Saturday, November 13, 2010

Addiction stimulates the economy in Illinois

The Chicago Tribune on November 11, 2010 published an article Gambling our way to prosperity? in which the lame duck session of the Illinois Legislature is "expected to push through legislation expanding casinos in the state" following on the heels of recent legislation that legalized video poker.

Meanwhile, another issue reported about, but kept carefully apart from the gambling issue by time and/or space is the fact that the Illinois Department of Human Services seems to be suffering the most when the state's budget is being cut. The World Socialist Web Site focused on this issue in an article titled Illinois budget cuts gouge education, social services back in July of 2010. This article pointed out that mental health was primarily targeted:

The largest of the detailed spending cuts was made to the Department of Human Services, which is to lose $312.6 million, or nearly 8 percent of its funding. Although these cuts are expected to impact a wide variety of programs, the Chicago Sun-Times reported that programs for the mentally ill and developmentally disabled were particularly targeted. --

When these two issues are kept at a distance from one-another, it's easy to overlook their engineered interactivity. When considering the reaction of the business community to the state-wide smoking ban, one can get a sense of the motivation and back-room influence the business community has on the state's decision to most severely cut the budget of the Illinois Department of Human Services in the area of addiction, whether it be substance or behavior.

Mental health services deal with such economically influential addictions as gambling, over-indulging in consumption of mind-altering chemicals, food, and even hoarding. The Department of Human Services particularly deals with people who can't afford to pay for private assistance in these matters.

So it's easy to conclude that providing such services has a two-fold negative effect on the state's economy.

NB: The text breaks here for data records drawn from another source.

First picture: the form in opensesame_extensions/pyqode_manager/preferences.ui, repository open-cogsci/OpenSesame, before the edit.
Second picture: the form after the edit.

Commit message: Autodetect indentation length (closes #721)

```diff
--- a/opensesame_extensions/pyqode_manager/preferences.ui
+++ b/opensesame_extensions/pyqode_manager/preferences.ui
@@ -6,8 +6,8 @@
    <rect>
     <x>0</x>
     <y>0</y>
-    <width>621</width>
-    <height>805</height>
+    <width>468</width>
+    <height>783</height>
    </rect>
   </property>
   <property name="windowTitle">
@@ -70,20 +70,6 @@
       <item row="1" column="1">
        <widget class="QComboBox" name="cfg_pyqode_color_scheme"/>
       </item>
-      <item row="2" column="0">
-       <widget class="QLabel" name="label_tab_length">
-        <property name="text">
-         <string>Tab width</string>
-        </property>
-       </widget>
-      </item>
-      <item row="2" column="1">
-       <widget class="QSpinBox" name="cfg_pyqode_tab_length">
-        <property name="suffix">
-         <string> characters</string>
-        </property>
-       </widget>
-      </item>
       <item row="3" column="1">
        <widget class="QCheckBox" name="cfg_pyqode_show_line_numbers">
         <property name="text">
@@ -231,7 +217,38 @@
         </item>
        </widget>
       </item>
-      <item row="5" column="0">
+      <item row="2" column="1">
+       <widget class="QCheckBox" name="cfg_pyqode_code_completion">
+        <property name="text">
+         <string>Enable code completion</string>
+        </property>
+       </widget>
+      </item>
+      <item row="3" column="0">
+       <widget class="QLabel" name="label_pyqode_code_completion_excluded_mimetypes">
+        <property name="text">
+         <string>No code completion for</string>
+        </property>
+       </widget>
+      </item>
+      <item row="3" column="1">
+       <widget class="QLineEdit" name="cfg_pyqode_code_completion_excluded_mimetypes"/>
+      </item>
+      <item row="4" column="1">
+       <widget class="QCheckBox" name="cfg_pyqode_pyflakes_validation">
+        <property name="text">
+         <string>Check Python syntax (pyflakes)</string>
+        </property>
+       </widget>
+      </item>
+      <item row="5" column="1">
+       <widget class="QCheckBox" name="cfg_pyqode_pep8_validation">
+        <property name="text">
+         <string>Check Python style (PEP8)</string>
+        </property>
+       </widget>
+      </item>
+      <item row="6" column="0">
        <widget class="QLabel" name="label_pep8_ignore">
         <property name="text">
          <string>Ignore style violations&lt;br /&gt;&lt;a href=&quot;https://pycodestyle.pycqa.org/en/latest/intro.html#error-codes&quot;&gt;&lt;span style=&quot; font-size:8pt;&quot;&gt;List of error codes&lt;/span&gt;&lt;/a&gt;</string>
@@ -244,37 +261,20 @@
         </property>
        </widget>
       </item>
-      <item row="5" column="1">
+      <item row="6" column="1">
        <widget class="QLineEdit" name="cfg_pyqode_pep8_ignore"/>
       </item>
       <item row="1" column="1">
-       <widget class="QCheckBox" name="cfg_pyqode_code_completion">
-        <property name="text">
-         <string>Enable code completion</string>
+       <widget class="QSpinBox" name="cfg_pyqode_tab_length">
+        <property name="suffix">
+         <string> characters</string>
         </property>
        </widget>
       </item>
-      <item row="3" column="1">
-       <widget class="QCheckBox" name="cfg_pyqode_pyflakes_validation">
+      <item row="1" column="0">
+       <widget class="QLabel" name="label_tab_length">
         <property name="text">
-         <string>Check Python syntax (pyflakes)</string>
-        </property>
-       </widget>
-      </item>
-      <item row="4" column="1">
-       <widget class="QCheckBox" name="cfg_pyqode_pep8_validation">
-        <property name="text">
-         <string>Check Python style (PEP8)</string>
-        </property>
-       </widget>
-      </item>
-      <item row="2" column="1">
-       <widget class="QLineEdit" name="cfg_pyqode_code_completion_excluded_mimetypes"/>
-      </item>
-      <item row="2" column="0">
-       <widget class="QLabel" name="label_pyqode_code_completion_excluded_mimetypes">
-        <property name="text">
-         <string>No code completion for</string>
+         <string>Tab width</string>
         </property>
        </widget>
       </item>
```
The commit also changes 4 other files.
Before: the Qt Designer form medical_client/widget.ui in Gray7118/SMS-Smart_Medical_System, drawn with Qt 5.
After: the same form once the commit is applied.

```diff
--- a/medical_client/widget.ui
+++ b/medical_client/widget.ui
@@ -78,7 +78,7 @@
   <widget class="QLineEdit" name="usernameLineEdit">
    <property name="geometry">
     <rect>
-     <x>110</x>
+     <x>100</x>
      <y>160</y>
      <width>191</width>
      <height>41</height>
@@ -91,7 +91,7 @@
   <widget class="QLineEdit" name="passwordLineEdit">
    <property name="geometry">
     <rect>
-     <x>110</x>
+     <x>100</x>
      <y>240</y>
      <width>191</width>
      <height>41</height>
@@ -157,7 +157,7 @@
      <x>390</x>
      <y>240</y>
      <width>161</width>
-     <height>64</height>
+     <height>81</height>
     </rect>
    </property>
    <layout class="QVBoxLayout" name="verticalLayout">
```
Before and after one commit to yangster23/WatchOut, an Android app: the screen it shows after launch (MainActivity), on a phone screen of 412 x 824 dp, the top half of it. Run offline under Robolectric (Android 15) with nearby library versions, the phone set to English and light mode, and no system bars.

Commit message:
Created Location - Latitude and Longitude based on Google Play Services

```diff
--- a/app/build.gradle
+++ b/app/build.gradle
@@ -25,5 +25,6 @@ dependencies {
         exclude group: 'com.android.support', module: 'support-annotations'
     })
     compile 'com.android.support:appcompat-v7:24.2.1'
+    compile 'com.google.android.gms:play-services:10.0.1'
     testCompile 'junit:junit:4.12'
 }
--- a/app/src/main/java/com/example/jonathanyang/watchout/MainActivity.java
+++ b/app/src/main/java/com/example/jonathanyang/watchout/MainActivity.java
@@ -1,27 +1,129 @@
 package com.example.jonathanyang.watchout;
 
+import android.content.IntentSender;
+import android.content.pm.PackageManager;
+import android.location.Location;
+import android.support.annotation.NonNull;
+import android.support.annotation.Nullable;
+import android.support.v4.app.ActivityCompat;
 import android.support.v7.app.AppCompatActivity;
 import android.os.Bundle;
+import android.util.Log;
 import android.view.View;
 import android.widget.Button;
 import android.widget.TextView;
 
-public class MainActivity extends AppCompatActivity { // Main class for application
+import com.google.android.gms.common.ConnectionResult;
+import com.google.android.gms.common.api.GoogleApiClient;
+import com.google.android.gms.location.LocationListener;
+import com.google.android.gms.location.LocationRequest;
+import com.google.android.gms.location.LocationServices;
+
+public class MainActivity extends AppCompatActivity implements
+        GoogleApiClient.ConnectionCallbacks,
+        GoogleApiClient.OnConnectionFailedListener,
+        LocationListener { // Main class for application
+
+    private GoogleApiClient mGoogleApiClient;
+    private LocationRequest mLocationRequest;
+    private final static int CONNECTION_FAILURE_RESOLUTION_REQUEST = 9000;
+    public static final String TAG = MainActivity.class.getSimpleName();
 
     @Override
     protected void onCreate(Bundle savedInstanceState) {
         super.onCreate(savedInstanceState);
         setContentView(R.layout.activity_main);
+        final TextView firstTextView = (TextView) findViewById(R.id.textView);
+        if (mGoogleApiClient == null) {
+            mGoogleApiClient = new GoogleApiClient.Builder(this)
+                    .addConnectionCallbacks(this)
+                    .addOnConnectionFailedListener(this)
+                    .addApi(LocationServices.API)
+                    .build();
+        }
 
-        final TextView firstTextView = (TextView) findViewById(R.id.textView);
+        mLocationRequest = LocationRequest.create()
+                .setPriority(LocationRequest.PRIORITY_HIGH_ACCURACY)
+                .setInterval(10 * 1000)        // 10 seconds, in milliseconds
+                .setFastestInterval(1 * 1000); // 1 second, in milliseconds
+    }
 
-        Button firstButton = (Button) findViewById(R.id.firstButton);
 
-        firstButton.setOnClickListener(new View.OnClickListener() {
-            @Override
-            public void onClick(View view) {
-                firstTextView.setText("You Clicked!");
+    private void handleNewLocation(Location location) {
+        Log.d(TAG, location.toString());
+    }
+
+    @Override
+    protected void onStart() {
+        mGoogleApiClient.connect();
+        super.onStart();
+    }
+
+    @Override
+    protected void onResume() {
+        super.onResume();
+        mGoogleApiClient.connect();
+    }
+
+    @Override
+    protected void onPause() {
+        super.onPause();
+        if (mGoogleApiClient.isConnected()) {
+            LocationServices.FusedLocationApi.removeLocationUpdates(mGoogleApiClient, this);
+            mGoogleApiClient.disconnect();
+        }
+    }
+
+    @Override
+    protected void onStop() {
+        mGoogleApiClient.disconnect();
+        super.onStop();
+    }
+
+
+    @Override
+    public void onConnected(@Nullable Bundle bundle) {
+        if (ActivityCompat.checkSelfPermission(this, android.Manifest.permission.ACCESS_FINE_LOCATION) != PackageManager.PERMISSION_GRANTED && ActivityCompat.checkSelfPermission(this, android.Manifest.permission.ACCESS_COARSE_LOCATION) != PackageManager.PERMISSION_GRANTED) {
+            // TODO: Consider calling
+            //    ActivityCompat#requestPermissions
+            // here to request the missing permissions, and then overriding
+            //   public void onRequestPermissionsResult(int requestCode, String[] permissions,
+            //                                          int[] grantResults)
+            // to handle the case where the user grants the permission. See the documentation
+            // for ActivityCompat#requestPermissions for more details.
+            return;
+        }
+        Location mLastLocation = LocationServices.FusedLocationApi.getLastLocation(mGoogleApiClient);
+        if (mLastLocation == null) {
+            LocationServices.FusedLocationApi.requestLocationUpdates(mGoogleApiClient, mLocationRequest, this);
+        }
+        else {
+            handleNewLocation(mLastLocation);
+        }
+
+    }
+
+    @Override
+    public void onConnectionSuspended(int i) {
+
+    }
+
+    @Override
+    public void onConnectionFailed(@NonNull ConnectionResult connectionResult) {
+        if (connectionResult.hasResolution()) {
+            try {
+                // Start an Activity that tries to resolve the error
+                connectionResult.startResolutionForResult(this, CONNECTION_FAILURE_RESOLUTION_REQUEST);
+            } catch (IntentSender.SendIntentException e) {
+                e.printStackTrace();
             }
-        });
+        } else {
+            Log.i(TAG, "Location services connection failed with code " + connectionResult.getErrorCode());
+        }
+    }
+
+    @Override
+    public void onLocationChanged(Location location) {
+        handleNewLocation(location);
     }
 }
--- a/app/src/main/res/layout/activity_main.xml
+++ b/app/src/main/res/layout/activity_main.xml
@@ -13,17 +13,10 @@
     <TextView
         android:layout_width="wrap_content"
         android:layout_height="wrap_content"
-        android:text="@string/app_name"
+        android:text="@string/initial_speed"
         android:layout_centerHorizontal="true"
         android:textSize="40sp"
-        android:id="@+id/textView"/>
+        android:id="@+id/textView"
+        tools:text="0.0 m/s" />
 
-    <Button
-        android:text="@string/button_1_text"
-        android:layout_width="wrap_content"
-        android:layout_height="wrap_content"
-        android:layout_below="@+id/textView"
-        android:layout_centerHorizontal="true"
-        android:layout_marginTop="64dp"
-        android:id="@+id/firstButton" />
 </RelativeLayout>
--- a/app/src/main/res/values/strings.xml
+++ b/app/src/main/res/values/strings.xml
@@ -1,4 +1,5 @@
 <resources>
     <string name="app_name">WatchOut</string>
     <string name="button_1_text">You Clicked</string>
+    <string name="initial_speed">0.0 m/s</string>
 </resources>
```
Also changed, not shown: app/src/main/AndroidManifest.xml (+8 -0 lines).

First, it costs the state to help people fight their addictions, and secondly it costs the economy to have people gain control of their addictions and rein-in their spending habits, thus reducing the state's tax revenues through sales taxes on such things as cigarettes, alcohol, the state lottery, and even the revenues gained by law enforcement seizing drug money.

So when wondering about half-hearted attempts at law enforcement, national border security, the war on drugs, and the poor treatment of the good people at the Department of Human Services, just follow the money.

Thursday, November 04, 2010

Craigslist has a serial "Flagger"

The site, specifically the site for Springfield, Illinois [ ] has a section called "Rants and Raves" where people usually post general complaints or compliments about anything.

The problem is that some users indiscriminately "flag" posts, not because they are offensive, but simply because the user wants to feel some sense of power. This comes from a sense of inferiority, or perhaps the user feels powerless over his or her own life and feels the need to lash out, much like a serial killer of online posts.

Another problem is that automatically removes the posts that are flagged, without reviewing the posts first, then they send an email stating "98% of posts flagged are removed legitimately...but feel free to re-post if you feel...." Actually, the opposite is true. I can say this because my posts that were flagged were all perfectly acceptable for the forum, because you see, I am not only a college graduate, my degree is in communication.

There's really no way to deal directly with the serial "Flagger." Some users actually attempt to get back at the flagger by posting insults and complaints about him or her, but this just validates the flagger, making the flagger feel more powerful.

I propose a solution for this problem. Instead of allowing a post to be removed because it was flagged by only one other user, a post should be flagged by no less than 10 separate users before it can be removed. This way, either a consensus about the offensiveness of a post must be created, or the flagger will need to have ten separate computers with ten different IP addresses from which to flag a post for removal at Craigslist.

I hope the administrators over at take my suggestion seriously.